▶ _Data for review_:
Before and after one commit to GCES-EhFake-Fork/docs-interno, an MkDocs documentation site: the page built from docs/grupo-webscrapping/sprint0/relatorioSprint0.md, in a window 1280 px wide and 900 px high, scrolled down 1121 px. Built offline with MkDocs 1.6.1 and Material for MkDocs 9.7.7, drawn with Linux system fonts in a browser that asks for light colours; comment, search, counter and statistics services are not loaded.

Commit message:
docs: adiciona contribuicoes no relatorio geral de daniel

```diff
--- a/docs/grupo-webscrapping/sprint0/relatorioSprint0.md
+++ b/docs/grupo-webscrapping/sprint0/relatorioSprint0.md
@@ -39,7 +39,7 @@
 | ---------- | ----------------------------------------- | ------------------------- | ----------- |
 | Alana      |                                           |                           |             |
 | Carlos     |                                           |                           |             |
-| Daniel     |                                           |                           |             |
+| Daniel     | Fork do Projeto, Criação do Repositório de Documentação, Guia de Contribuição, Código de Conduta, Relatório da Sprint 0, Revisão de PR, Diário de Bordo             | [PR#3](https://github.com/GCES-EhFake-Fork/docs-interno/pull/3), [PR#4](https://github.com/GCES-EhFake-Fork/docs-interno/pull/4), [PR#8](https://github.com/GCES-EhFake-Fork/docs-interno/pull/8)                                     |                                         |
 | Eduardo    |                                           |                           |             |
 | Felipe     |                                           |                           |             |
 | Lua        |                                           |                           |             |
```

--

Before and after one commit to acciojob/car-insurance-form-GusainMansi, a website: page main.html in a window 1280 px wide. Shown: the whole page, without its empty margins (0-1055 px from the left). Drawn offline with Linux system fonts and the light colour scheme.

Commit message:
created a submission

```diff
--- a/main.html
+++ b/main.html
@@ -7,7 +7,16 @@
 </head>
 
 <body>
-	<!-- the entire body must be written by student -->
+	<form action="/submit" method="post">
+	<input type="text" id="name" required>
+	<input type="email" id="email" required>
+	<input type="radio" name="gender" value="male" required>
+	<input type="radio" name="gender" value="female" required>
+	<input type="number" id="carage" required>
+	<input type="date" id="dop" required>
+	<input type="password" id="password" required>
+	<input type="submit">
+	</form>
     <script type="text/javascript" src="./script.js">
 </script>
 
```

---

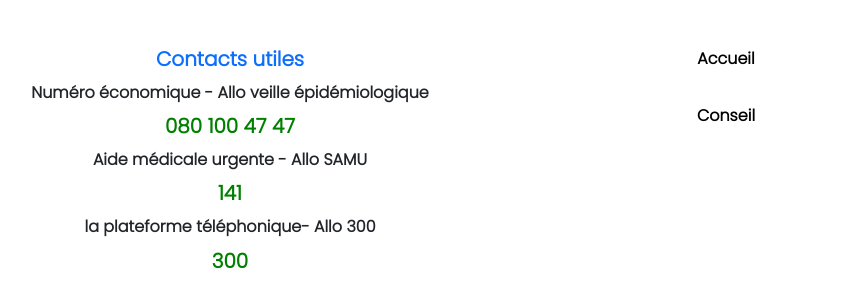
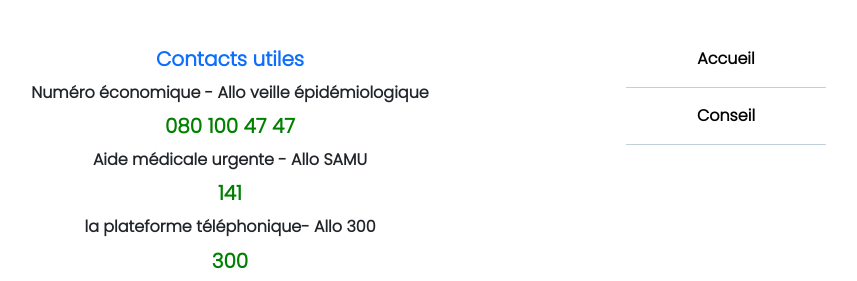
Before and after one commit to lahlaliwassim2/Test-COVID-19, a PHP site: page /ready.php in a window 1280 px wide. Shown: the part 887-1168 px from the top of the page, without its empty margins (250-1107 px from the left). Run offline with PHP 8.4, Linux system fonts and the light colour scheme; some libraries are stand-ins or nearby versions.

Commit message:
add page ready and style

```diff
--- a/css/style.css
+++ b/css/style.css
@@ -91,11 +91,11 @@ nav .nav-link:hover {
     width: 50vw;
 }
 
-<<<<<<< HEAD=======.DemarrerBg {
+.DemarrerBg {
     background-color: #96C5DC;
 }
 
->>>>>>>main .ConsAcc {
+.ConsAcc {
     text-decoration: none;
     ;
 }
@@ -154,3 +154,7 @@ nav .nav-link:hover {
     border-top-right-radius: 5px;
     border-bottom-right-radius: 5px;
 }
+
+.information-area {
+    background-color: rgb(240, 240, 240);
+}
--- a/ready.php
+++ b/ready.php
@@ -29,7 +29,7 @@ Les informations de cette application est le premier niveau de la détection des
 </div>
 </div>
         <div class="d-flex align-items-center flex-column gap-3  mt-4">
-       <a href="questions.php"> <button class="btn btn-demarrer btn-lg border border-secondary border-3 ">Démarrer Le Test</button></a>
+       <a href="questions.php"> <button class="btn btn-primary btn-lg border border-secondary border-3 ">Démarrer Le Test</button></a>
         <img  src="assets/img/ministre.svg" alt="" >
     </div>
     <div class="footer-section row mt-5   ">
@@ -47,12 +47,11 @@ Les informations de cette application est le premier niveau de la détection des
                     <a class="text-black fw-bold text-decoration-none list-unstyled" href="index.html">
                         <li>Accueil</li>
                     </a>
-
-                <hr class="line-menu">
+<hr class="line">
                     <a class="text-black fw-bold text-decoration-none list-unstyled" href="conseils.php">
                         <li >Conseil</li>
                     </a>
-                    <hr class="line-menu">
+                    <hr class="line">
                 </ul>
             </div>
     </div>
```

▶ _Problem to work on_:
The answer should be one number, the count of lines above that contain "input".

▶ _Your solution_:
8